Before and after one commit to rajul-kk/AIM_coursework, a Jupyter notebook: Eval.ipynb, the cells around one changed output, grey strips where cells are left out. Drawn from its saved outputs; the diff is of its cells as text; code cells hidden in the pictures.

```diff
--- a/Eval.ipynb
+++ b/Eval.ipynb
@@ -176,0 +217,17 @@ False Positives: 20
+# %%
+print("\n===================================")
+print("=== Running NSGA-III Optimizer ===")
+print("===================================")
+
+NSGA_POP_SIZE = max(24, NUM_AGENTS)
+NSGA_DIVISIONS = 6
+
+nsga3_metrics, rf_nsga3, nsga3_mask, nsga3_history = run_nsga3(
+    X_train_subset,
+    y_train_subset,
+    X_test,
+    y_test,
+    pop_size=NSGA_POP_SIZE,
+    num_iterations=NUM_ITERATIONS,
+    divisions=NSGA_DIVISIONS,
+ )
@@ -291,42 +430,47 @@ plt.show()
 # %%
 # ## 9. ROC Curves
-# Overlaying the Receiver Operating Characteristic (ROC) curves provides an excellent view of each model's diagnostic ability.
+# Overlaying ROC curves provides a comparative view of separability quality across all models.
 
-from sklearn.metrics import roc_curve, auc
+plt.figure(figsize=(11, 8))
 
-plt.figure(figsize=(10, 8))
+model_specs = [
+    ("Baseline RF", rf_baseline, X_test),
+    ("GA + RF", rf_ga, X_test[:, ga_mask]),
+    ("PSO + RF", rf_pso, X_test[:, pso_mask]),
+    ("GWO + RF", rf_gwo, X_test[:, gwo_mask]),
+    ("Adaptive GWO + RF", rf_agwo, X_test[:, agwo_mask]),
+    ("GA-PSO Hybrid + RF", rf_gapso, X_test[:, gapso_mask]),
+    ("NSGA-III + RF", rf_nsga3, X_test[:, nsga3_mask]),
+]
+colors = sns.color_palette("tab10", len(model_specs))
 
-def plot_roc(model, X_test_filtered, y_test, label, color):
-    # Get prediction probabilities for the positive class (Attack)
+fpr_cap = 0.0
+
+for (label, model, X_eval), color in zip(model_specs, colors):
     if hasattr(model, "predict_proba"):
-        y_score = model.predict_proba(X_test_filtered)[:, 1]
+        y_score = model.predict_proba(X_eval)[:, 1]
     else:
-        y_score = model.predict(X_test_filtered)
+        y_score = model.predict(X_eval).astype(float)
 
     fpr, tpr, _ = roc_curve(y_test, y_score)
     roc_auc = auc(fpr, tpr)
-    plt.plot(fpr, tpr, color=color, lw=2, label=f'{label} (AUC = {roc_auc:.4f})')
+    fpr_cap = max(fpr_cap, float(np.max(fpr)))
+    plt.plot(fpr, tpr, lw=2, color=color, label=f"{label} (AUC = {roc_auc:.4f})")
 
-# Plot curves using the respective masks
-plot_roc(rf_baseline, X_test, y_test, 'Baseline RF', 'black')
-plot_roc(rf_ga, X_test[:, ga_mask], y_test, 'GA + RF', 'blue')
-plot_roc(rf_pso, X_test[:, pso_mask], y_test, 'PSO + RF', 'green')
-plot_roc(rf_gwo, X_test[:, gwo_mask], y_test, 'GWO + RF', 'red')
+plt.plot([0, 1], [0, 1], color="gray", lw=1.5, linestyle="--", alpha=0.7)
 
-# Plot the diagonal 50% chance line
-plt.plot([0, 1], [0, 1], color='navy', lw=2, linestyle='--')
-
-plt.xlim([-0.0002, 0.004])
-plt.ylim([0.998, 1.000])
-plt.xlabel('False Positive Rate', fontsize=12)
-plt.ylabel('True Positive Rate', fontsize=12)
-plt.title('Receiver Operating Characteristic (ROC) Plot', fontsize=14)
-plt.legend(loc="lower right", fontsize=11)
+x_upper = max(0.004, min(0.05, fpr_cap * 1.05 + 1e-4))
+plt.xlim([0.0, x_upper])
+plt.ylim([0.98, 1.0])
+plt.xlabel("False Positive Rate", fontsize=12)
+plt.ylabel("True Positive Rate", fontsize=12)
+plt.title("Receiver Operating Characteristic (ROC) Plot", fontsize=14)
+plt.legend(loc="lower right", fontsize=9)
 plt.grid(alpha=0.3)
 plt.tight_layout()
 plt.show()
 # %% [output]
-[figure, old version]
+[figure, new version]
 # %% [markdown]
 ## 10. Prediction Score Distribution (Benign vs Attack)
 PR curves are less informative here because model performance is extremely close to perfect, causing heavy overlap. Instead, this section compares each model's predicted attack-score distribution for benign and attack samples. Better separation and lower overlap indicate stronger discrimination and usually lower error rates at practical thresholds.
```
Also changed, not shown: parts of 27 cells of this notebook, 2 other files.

▶ **Work to be completed**
Give the data back in full, matching it character for character.

▶ **Exercise result**
Before and after one commit to rajul-kk/AIM_coursework, a Jupyter notebook: Eval.ipynb, the cells around one changed output, grey strips where cells are left out. Drawn from its saved outputs; the diff is of its cells as text; code cells hidden in the pictures.

```diff
--- a/Eval.ipynb
+++ b/Eval.ipynb
@@ -176,0 +217,17 @@ False Positives: 20
+# %%
+print("\n===================================")
+print("=== Running NSGA-III Optimizer ===")
+print("===================================")
+
+NSGA_POP_SIZE = max(24, NUM_AGENTS)
+NSGA_DIVISIONS = 6
+
+nsga3_metrics, rf_nsga3, nsga3_mask, nsga3_history = run_nsga3(
+    X_train_subset,
+    y_train_subset,
+    X_test,
+    y_test,
+    pop_size=NSGA_POP_SIZE,
+    num_iterations=NUM_ITERATIONS,
+    divisions=NSGA_DIVISIONS,
+ )
@@ -291,42 +430,47 @@ plt.show()
 # %%
 # ## 9. ROC Curves
-# Overlaying the Receiver Operating Characteristic (ROC) curves provides an excellent view of each model's diagnostic ability.
+# Overlaying ROC curves provides a comparative view of separability quality across all models.
 
-from sklearn.metrics import roc_curve, auc
+plt.figure(figsize=(11, 8))
 
-plt.figure(figsize=(10, 8))
+model_specs = [
+    ("Baseline RF", rf_baseline, X_test),
+    ("GA + RF", rf_ga, X_test[:, ga_mask]),
+    ("PSO + RF", rf_pso, X_test[:, pso_mask]),
+    ("GWO + RF", rf_gwo, X_test[:, gwo_mask]),
+    ("Adaptive GWO + RF", rf_agwo, X_test[:, agwo_mask]),
+    ("GA-PSO Hybrid + RF", rf_gapso, X_test[:, gapso_mask]),
+    ("NSGA-III + RF", rf_nsga3, X_test[:, nsga3_mask]),
+]
+colors = sns.color_palette("tab10", len(model_specs))
 
-def plot_roc(model, X_test_filtered, y_test, label, color):
-    # Get prediction probabilities for the positive class (Attack)
+fpr_cap = 0.0
+
+for (label, model, X_eval), color in zip(model_specs, colors):
     if hasattr(model, "predict_proba"):
-        y_score = model.predict_proba(X_test_filtered)[:, 1]
+        y_score = model.predict_proba(X_eval)[:, 1]
     else:
-        y_score = model.predict(X_test_filtered)
+        y_score = model.predict(X_eval).astype(float)
 
     fpr, tpr, _ = roc_curve(y_test, y_score)
     roc_auc = auc(fpr, tpr)
-    plt.plot(fpr, tpr, color=color, lw=2, label=f'{label} (AUC = {roc_auc:.4f})')
+    fpr_cap = max(fpr_cap, float(np.max(fpr)))
+    plt.plot(fpr, tpr, lw=2, color=color, label=f"{label} (AUC = {roc_auc:.4f})")
 
-# Plot curves using the respective masks
-plot_roc(rf_baseline, X_test, y_test, 'Baseline RF', 'black')
-plot_roc(rf_ga, X_test[:, ga_mask], y_test, 'GA + RF', 'blue')
-plot_roc(rf_pso, X_test[:, pso_mask], y_test, 'PSO + RF', 'green')
-plot_roc(rf_gwo, X_test[:, gwo_mask], y_test, 'GWO + RF', 'red')
+plt.plot([0, 1], [0, 1], color="gray", lw=1.5, linestyle="--", alpha=0.7)
 
-# Plot the diagonal 50% chance line
-plt.plot([0, 1], [0, 1], color='navy', lw=2, linestyle='--')
-
-plt.xlim([-0.0002, 0.004])
-plt.ylim([0.998, 1.000])
-plt.xlabel('False Positive Rate', fontsize=12)
-plt.ylabel('True Positive Rate', fontsize=12)
-plt.title('Receiver Operating Characteristic (ROC) Plot', fontsize=14)
-plt.legend(loc="lower right", fontsize=11)
+x_upper = max(0.004, min(0.05, fpr_cap * 1.05 + 1e-4))
+plt.xlim([0.0, x_upper])
+plt.ylim([0.98, 1.0])
+plt.xlabel("False Positive Rate", fontsize=12)
+plt.ylabel("True Positive Rate", fontsize=12)
+plt.title("Receiver Operating Characteristic (ROC) Plot", fontsize=14)
+plt.legend(loc="lower right", fontsize=9)
 plt.grid(alpha=0.3)
 plt.tight_layout()
 plt.show()
 # %% [output]
-[figure, old version]
+[figure, new version]
 # %% [markdown]
 ## 10. Prediction Score Distribution (Benign vs Attack)
 PR curves are less informative here because model performance is extremely close to perfect, causing heavy overlap. Instead, this section compares each model's predicted attack-score distribution for benign and attack samples. Better separation and lower overlap indicate stronger discrimination and usually lower error rates at practical thresholds.
```
Also changed, not shown: parts of 27 cells of this notebook, 2 other files.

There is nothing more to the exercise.